● **Your assignment**: Once you find a line containing the word "prototype" in the entries below, copy it.

Data for this task Block Start

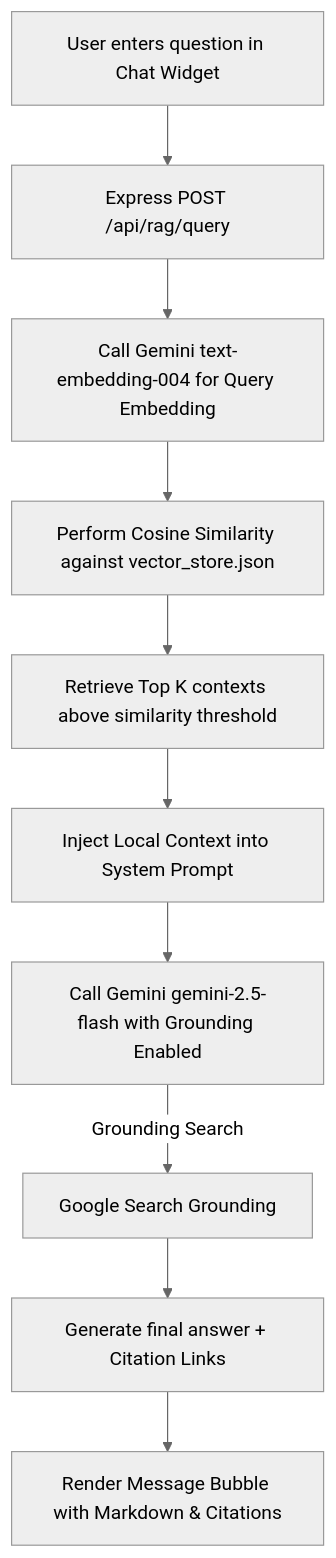
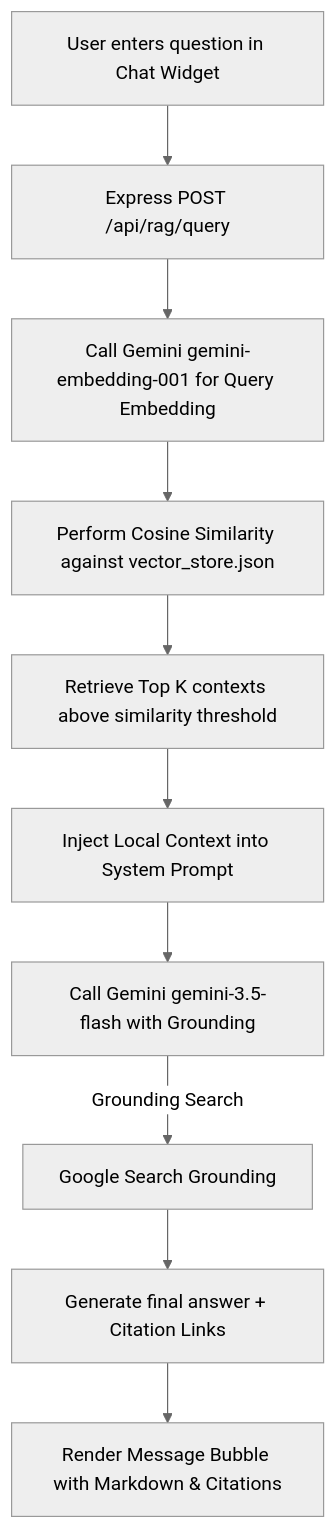
Before and after one commit to s-a-d-a-t/barca-pulse: the second of 2 diagrams in RAG_DOCUMENTATION.md, drawn with Mermaid (neutral theme). The commit also changed other lines of this file, not shown here.

Commit message:
docs: update RAG documentation with gemini-embedding-001, gemini-3.5-flash models, and search grounding configuration

````diff
--- a/RAG_DOCUMENTATION.md
+++ b/RAG_DOCUMENTATION.md
@@ -30,12 +30,12 @@
 ```mermaid
 graph TD
     User[User enters question in Chat Widget] --> Route[Express POST /api/rag/query]
-    Route --> EmbedQuery[Call Gemini text-embedding-004 for Query Embedding]
+    Route --> EmbedQuery[Call Gemini gemini-embedding-001 for Query Embedding]
     EmbedQuery --> VectorSearch[Perform Cosine Similarity against vector_store.json]
     VectorSearch --> Retrieve[Retrieve Top K contexts above similarity threshold]
     Retrieve --> PromptBuilder[Inject Local Context into System Prompt]
-    PromptBuilder --> GeminiChat[Call Gemini gemini-2.5-flash with Grounding Enabled]
+    PromptBuilder --> GeminiChat[Call Gemini gemini-3.5-flash with Grounding]
     GeminiChat -->|Grounding Search| GoogleSearch[Google Search Grounding]
     GoogleSearch --> Generate[Generate final answer + Citation Links]
     Generate --> Client[Render Message Bubble with Markdown & Citations]
 ```
````
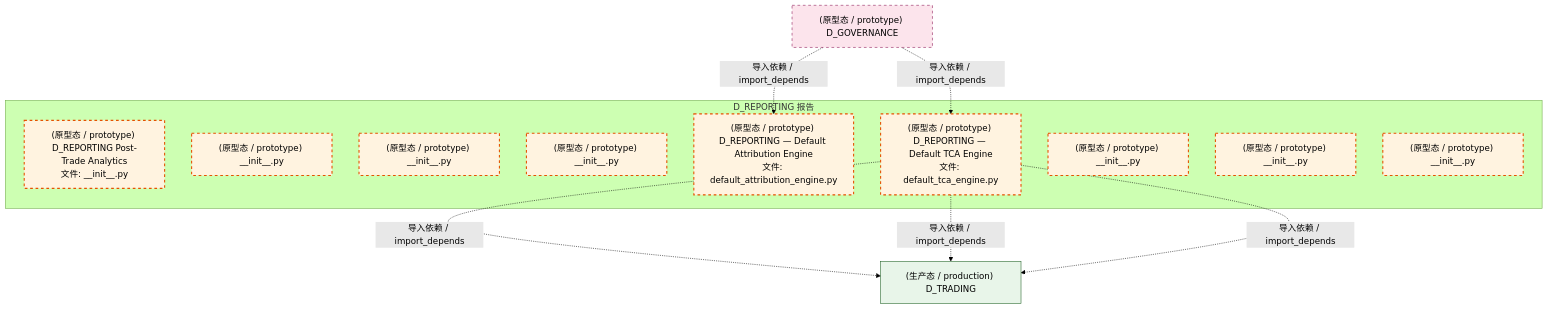
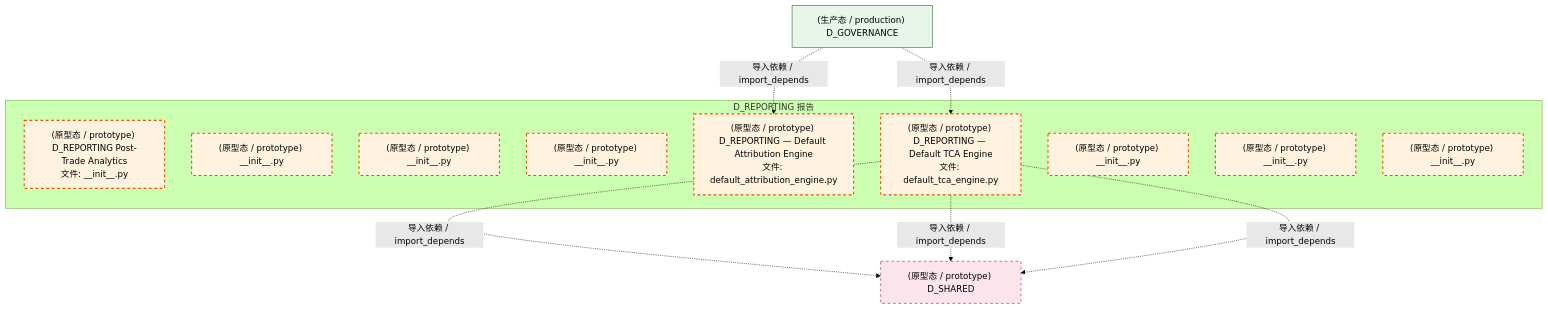
The third of 4 diagrams in docs/02_enterprise_architecture/02_domain_architecture_docs/16_d_reporting.md (xuanFelixVan/ZephyrAlpha), drawn with Mermaid (forest theme) before and after one commit. The commit also changed other lines of this file and 99 other files, not shown here.

````diff
--- a/docs/02_enterprise_architecture/02_domain_architecture_docs/16_d_reporting.md
+++ b/docs/02_enterprise_architecture/02_domain_architecture_docs/16_d_reporting.md
@@ -145,28 +144,28 @@
 ```mermaid
 graph TD
     subgraph D_REPORTING["D_REPORTING 报告"]
         src_zephyr_reporting_init_py["(原型态 / prototype) D_REPORTING Post-Trade Analytics<br/>文件: __init__.py"]
         src_zephyr_reporting_extensions_init_py["(原型态 / prototype) __init__.py"]
         src_zephyr_reporting_api_init_py["(原型态 / prototype) __init__.py"]
         src_zephyr_reporting_core_init_py["(原型态 / prototype) __init__.py"]
         src_zephyr_reporting_default_attribution_engine_py["(原型态 / prototype) D_REPORTING — Default Attribution Engine<br/>文件: default_attribution_engine.py"]
         src_zephyr_reporting_default_tca_engine_py["(原型态 / prototype) D_REPORTING — Default TCA Engine<br/>文件: default_tca_engine.py"]
         src_zephyr_reporting_infrastructure_init_py["(原型态 / prototype) __init__.py"]
         src_zephyr_reporting_models_init_py["(原型态 / prototype) __init__.py"]
         src_zephyr_reporting_services_init_py["(原型态 / prototype) __init__.py"]
     end
-    D_TRADING["(生产态 / production) D_TRADING"]
-    src_zephyr_reporting_default_tca_engine_py -.->|导入依赖 / import_depends| D_TRADING
-    src_zephyr_reporting_default_tca_engine_py -.->|导入依赖 / import_depends| D_TRADING
-    src_zephyr_reporting_default_tca_engine_py -.->|导入依赖 / import_depends| D_TRADING
-    D_GOVERNANCE["(原型态 / prototype) D_GOVERNANCE"]
+    D_SHARED["(原型态 / prototype) D_SHARED"]
+    src_zephyr_reporting_default_tca_engine_py -.->|导入依赖 / import_depends| D_SHARED
+    src_zephyr_reporting_default_tca_engine_py -.->|导入依赖 / import_depends| D_SHARED
+    src_zephyr_reporting_default_tca_engine_py -.->|导入依赖 / import_depends| D_SHARED
+    D_GOVERNANCE["(生产态 / production) D_GOVERNANCE"]
+    D_GOVERNANCE -.->|导入依赖 / import_depends| src_zephyr_reporting_default_tca_engine_py
     D_GOVERNANCE -.->|导入依赖 / import_depends| src_zephyr_reporting_default_attribution_engine_py
-    D_GOVERNANCE -.->|导入依赖 / import_depends| src_zephyr_reporting_default_tca_engine_py
     classDef production fill:#e1f5fe,stroke:#01579b,stroke-width:2px,color:#000
     classDef design fill:#fff3e0,stroke:#e65100,stroke-width:2px,color:#000,stroke-dasharray: 5 5
     classDef external_prod fill:#e8f5e9,stroke:#1b5e20,stroke-width:1px,color:#000
     classDef external_design fill:#fce4ec,stroke:#880e4f,stroke-width:1px,color:#000,stroke-dasharray: 5 5
     class src_zephyr_reporting_init_py,src_zephyr_reporting_extensions_init_py,src_zephyr_reporting_api_init_py,src_zephyr_reporting_core_init_py,src_zephyr_reporting_default_attribution_engine_py,src_zephyr_reporting_default_tca_engine_py,src_zephyr_reporting_infrastructure_init_py,src_zephyr_reporting_models_init_py,src_zephyr_reporting_services_init_py design
-    class D_TRADING external_prod
-    class D_GOVERNANCE external_design
+    class D_GOVERNANCE external_prod
+    class D_SHARED external_design
 ```
````
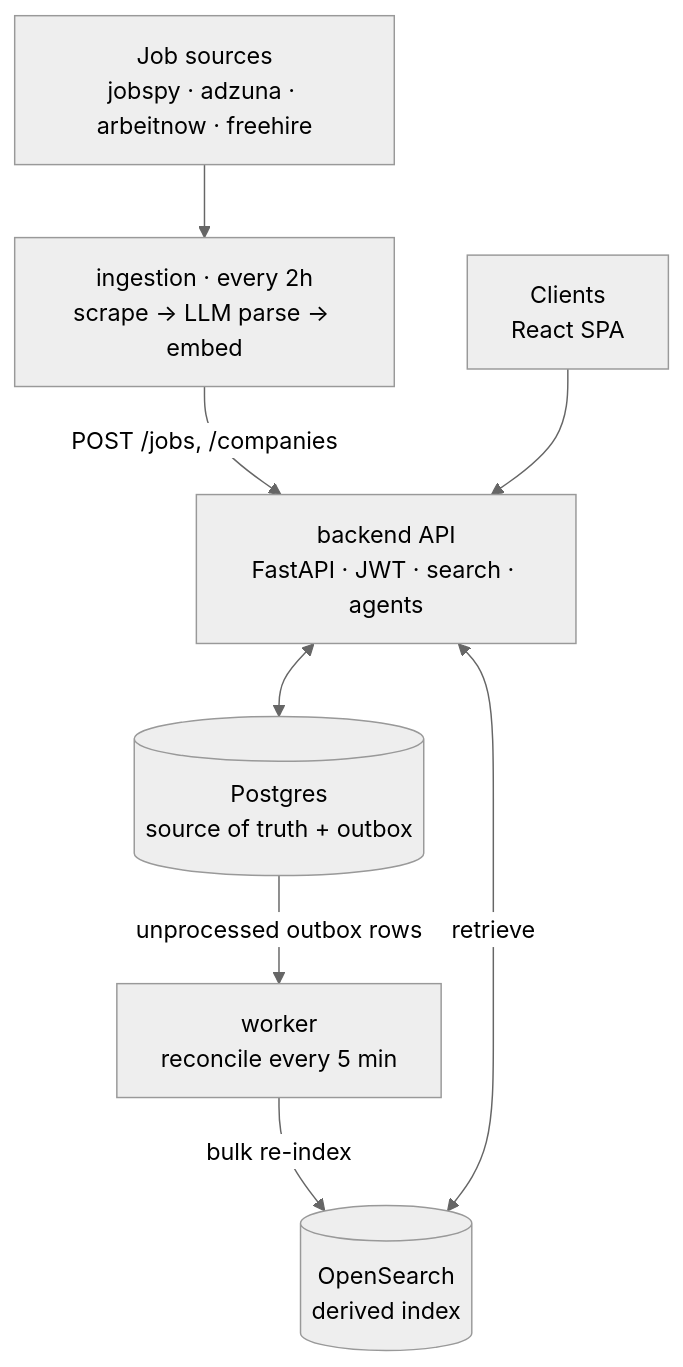
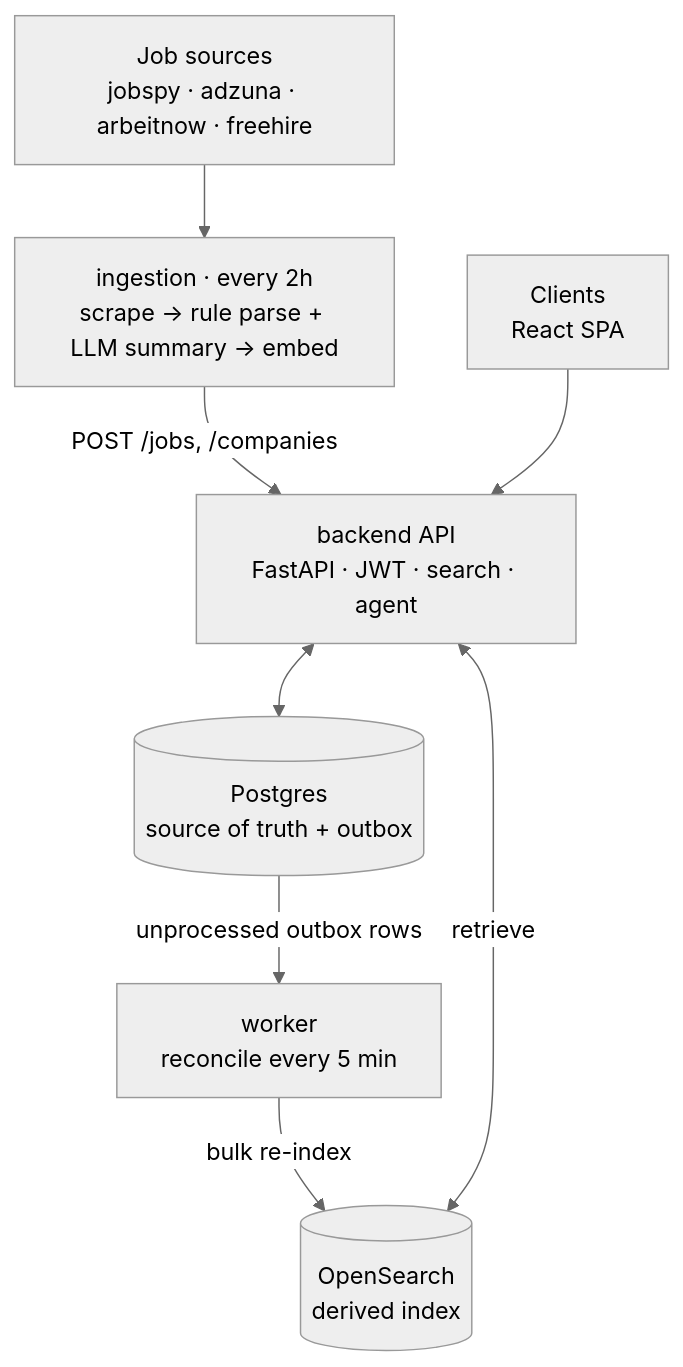
One commit to LorenzoSchiroli/jobsifty changed the first of 7 diagrams in README.md. Above: the diagram before and after it, drawn with Mermaid (neutral theme). The commit also changed other lines of this file and 2 other files, not shown here.

````diff
--- a/README.md
+++ b/README.md
@@ -29,18 +30,18 @@
 ```mermaid
 flowchart TB
     SRC["Job sources<br/>jobspy · adzuna · arbeitnow · freehire"]
-    ING["ingestion · every 2h<br/>scrape → LLM parse → embed"]
+    ING["ingestion · every 2h<br/>scrape → rule parse + LLM summary → embed"]
     CLI["Clients<br/>React SPA"]
-    API["backend API<br/>FastAPI · JWT · search · agents"]
+    API["backend API<br/>FastAPI · JWT · search · agent"]
     PG[("Postgres<br/>source of truth + outbox")]
     WK["worker<br/>reconcile every 5 min"]
     OS[("OpenSearch<br/>derived index")]
 
     SRC --> ING
     ING -->|"POST /jobs, /companies"| API
     CLI --> API
     API <--> PG
     PG -->|"unprocessed outbox rows"| WK
     WK -->|"bulk re-index"| OS
     API <-->|"retrieve"| OS
 ```
````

Data for this task Block End

● **Your solution**:
         src_zephyr_reporting_init_py["(原型态 / prototype) D_REPORTING Post-Trade Analytics<br/>文件: __init__.py"]
         src_zephyr_reporting_extensions_init_py["(原型态 / prototype) __init__.py"]
         src_zephyr_reporting_api_init_py["(原型态 / prototype) __init__.py"]
         src_zephyr_reporting_core_init_py["(原型态 / prototype) __init__.py"]
         src_zephyr_reporting_default_attribution_engine_py["(原型态 / prototype) D_REPORTING — Default Attribution Engine<br/>文件: default_attribution_engine.py"]
         src_zephyr_reporting_default_tca_engine_py["(原型态 / prototype) D_REPORTING — Default TCA Engine<br/>文件: default_tca_engine.py"]
         src_zephyr_reporting_infrastructure_init_py["(原型态 / prototype) __init__.py"]
         src_zephyr_reporting_models_init_py["(原型态 / prototype) __init__.py"]
         src_zephyr_reporting_services_init_py["(原型态 / prototype) __init__.py"]
-    D_GOVERNANCE["(原型态 / prototype) D_GOVERNANCE"]
+    D_SHARED["(原型态 / prototype) D_SHARED"]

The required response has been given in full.